NEW YORK (
) -- Open offices are meant to encourage the free flow of ideas and can be great for group collaboration with teammates and managers, but they don't offer much room for privacy. Employees with open offices often find themselves holed up in a conference room or bathroom to take a personal call -- or possibly retreating there when a co-worker gets too chatty. Unfortunately, even workspaces with walled-in cubes offer virtually no protection from a determined cubicle invader.
Thankfully, there are strategies to keep visitors at bay and preserve the productivity of your workday. Here are five nice ways to encourage sociable co-workers to pay someone else a visit:
1. Be honest
When you want to be left alone to complete your work, just be honest about that, says Mark Hemmeter, CEO of
"Don't be passive-aggressive by putting on headphones or leaving a 'do not disturb' sign on your cubicle," Hemmeter says. "The best way to prevent this type of interference from recurring is to be upfront and clear about what you need."
There's no harm in letting your co-worker know, "I have to finish this report before lunch," or "I have to get this done for a client before the end of the day," says Matt Rivera, director of customer solutions for staffing company
"It's perfectly acceptable to say you have a call to make or work to do," Rivera says. "After all, you're at work -- you're not at a social hour."
If you're worried about hurting your colleague's feelings, you can preface the conversation with a compliment, says Steve Moore, director of human resource operations for HR and business consultancy
"Let him or her know that you value the friendship," Moore says. "But that you often get distracted at work and it affects your performance, or forces you to work later hours."
2. Ask them to do you a favor
"This one could backfire, but you can always try asking the person to help you with something," Rivera says. "If you know they're going to stop by unannounced, have something ready they can help you with -- something they can take to the mailroom, a fax they could send, or have them help you organize receipts for expenses."

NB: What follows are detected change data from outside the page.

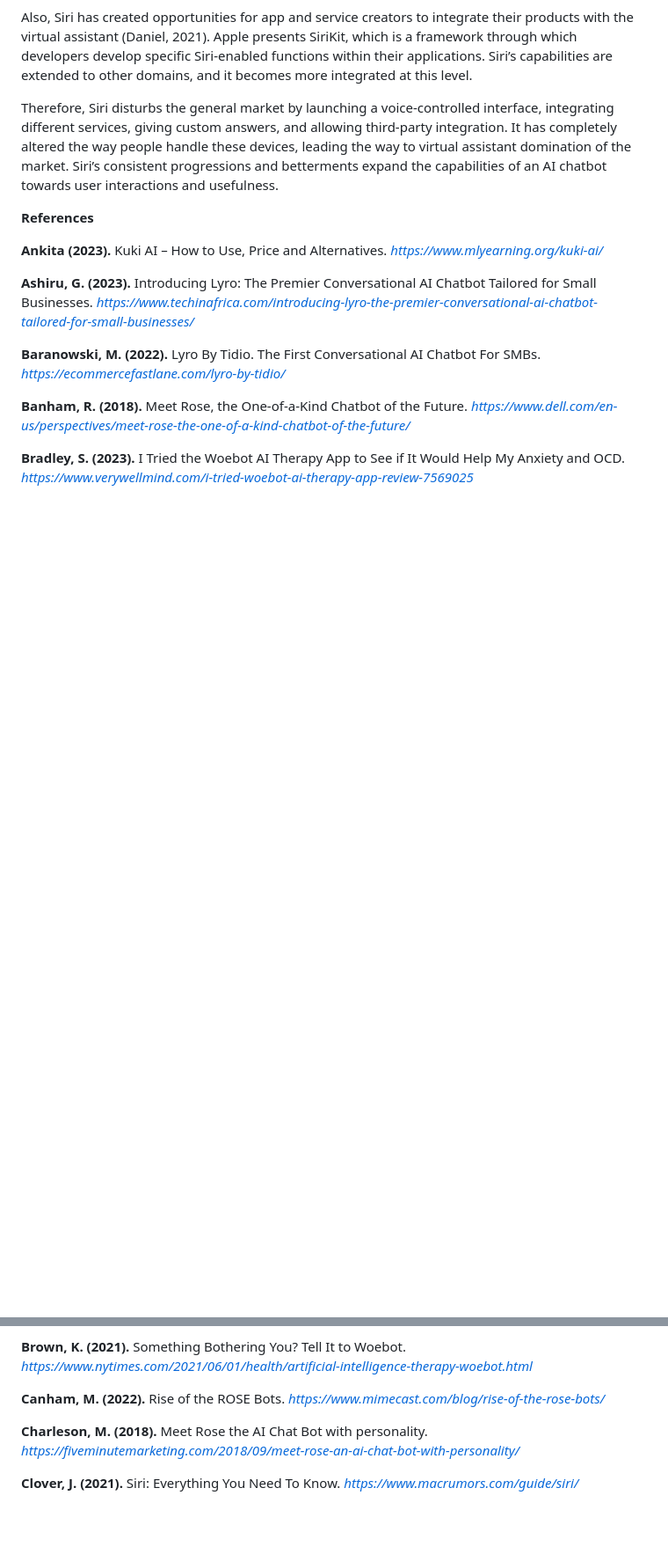
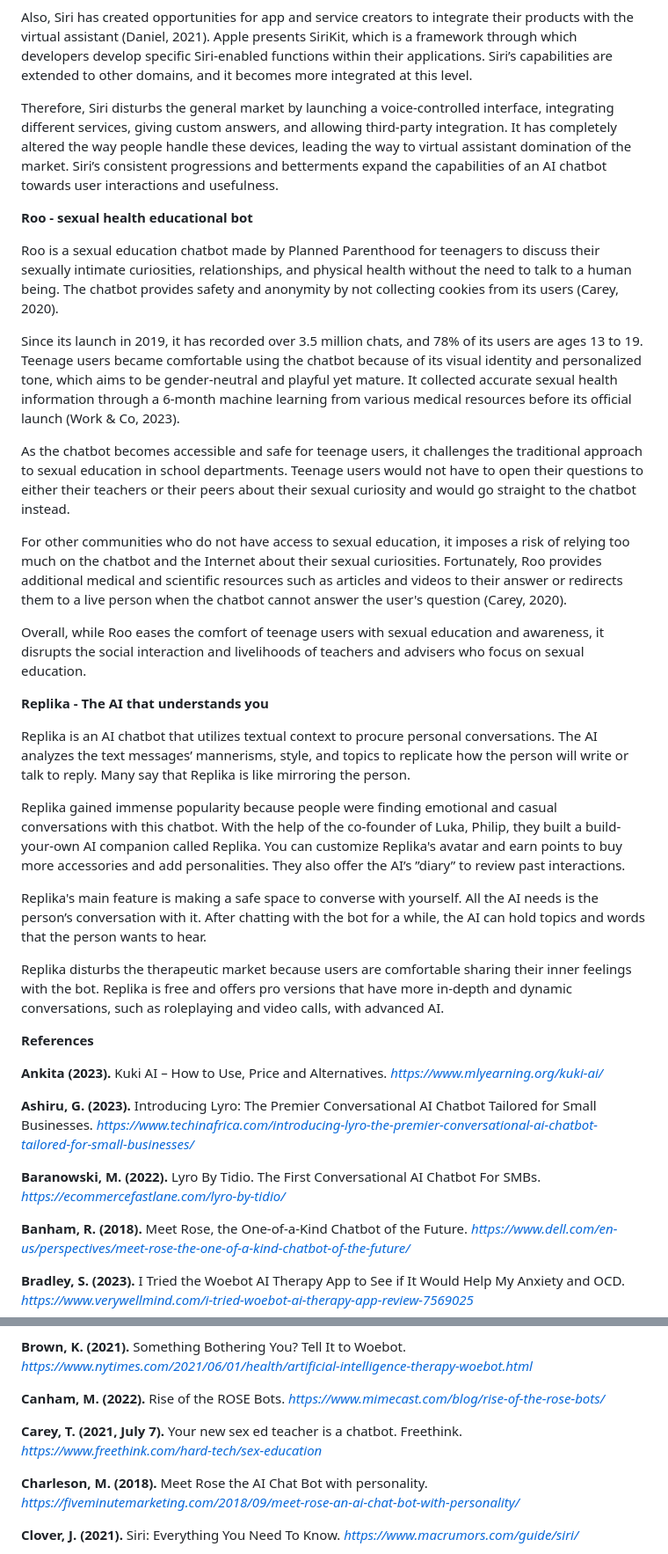
Before and after one commit to Jcreal2206/mms142-groupL-2023.github.io, a Markdown page: README.md, 2 parts joined by grey strips. Shown at 88% size. GitHub-like rendering; blank space fills up the shorter version.

Commit message:
Update README.md
adding roo and replika content

```diff
--- a/README.md
+++ b/README.md
@@ -120,6 +120,28 @@ Also, Siri has created opportunities for app and service creators to integrate t
 
 Therefore, Siri disturbs the general market by launching a voice-controlled interface, integrating different services, giving custom answers, and allowing third-party integration. It has completely altered the way people handle these devices, leading the way to virtual assistant domination of the market. Siri’s consistent progressions and betterments expand the capabilities of an AI chatbot towards user interactions and usefulness.
 
+**Roo - sexual health educational bot**
+
+Roo is a sexual education chatbot made by Planned Parenthood for teenagers to discuss their sexually intimate curiosities, relationships, and physical health without the need to talk to a human being. The chatbot provides safety and anonymity by not collecting cookies from its users (Carey, 2020).
+
+Since its launch in 2019, it has recorded over 3.5 million chats, and 78% of its users are ages 13 to 19. Teenage users became comfortable using the chatbot because of its visual identity and personalized tone, which aims to be gender-neutral and playful yet mature. It collected accurate sexual health information through a 6-month machine learning from various medical resources before its official launch (Work & Co, 2023).
+
+As the chatbot becomes accessible and safe for teenage users,  it challenges the traditional approach to sexual education in school departments. Teenage users would not have to open their questions to either their teachers or their peers about their sexual curiosity and would go straight to the chatbot instead.
+
+For other communities who do not have access to sexual education, it imposes a risk of relying too much on the chatbot and the Internet about their sexual curiosities. Fortunately, Roo provides additional medical and scientific resources such as articles and videos to their answer or redirects them to a live person when the chatbot cannot answer the user's question (Carey, 2020).
+
+Overall, while Roo eases the comfort of teenage users with sexual education and awareness, it disrupts the social interaction and livelihoods of teachers and advisers who focus on sexual education.
+
+**Replika - The AI that understands you**
+
+Replika is an AI chatbot that utilizes textual context to procure personal conversations. The AI analyzes the text messages’ mannerisms, style, and topics to replicate how the person will write or talk to reply. Many say that Replika is like mirroring the person.
+
+Replika gained immense popularity because people were finding emotional and casual conversations with this chatbot. With the help of the co-founder of Luka, Philip, they built a build-your-own AI companion called Replika. You can customize Replika's avatar and earn points to buy more accessories and add personalities. They also offer the AI’s ”diary” to review past interactions.
+
+Replika's main feature is making a safe space to converse with yourself. All the AI needs is the person’s conversation with it. After chatting with the bot for a while,  the AI can hold topics and words that the person wants to hear.
+
+Replika disturbs the therapeutic market because users are comfortable sharing their inner feelings with the bot. Replika is free and offers pro versions that have more in-depth and dynamic conversations, such as roleplaying and video calls, with advanced AI.
+
 **References**
 
 **Ankita (2023).** Kuki AI – How to Use, Price and Alternatives. _https://www.mlyearning.org/kuki-ai/_
@@ -135,6 +157,8 @@ Therefore, Siri disturbs the general market by launching a voice-controlled inte
 **Brown, K. (2021).** Something Bothering You? Tell It to Woebot. _https://www.nytimes.com/2021/06/01/health/artificial-intelligence-therapy-woebot.html_
 
 **Canham, M. (2022).** Rise of the ROSE Bots. _https://www.mimecast.com/blog/rise-of-the-rose-bots/_
+
+**Carey, T. (2021, July 7).** Your new sex ed teacher is a chatbot. Freethink. _https://www.freethink.com/hard-tech/sex-education_
 
 **Charleson, M. (2018).** Meet Rose the AI Chat Bot with personality. _https://fiveminutemarketing.com/2018/09/meet-rose-an-ai-chat-bot-with-personality/_
 
```
Also changed, not shown: other parts of README.md (+2 -0 lines).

Although asking for favors constantly may deter your cubicle invader from coming around as often, there is a danger they'll feel like you "owe" them something, Rivera cautions.
"They may feel like you owe them a favor because they've helped you, but I think it will probably just make them less inclined to engage you. It only takes once or twice before they're less excited about the conversation that's going to ensue," he says.
3. Be a moving target
Unless your job demands that you stay at your desk all day, it's perfectly acceptable to get up and stretch your legs, grab a coffee or go to the bathroom when you see the cubicle invader on approach, Rivera says.
"Not only does this help you avoid interaction with this person, it's also good for your health," he says. "Just take a quick break -- even use the opportunity to run into your boss' office to ask a question."
Pretty soon, your movement will be a "visual clue" to your persistent colleague that you're not going to be available for a chat during the workday.
If they manage to surprise you while you're still seated, then say, 'Hey, give me a minute, I'll be right back,' and go find something else to do," Rivera says. "They just want to find someone who is there so they can gossip. If you're not there, they'll get the hint."
4. Position yourself strategically in your cube
If your cubicle invader is coming over a certain wall of your cube, then consider repositioning your monitor so you're looking in a different direction, Rivera suggests.
"It's much easier for them to engage you if they're looking right at you," he says. "If you can't see them it's going to take a lot more for them to get your attention."
If you'd rather be able to spot your unwanted visitor as they approach, turn in a direction where you can see them coming, Rivera says. Once you spot them, you'll have time to get up and head in a different direction or hop on a phone call so they won't be inclined to sit down for a chat.
5. Ask to schedule a meeting with them
When your colleague comes over to your desk, very nicely let them know you're too busy to talk, but offer to schedule a meeting with them in the next few days, says Steven Raz, co-founder and managing partner at executive search firm
Cornerstone Search Group
"Say, 'I'm in the middle of a project I need to complete, but can we schedule a time to talk?'" Raz suggests. "It really weeds out the people who don't have something worthy to say. If it's something that doesn't deserve to be talked about during work hours, then the person will be more likely to drop it or maybe bring it up during lunch."
This strategy lets people know you should be "urgent" and "non-urgent" business matters, Raz says.
"It's all about setting boundaries, and once you draw this line in the sand a couple of times, people will know they can't just walk over to your cube and start talking."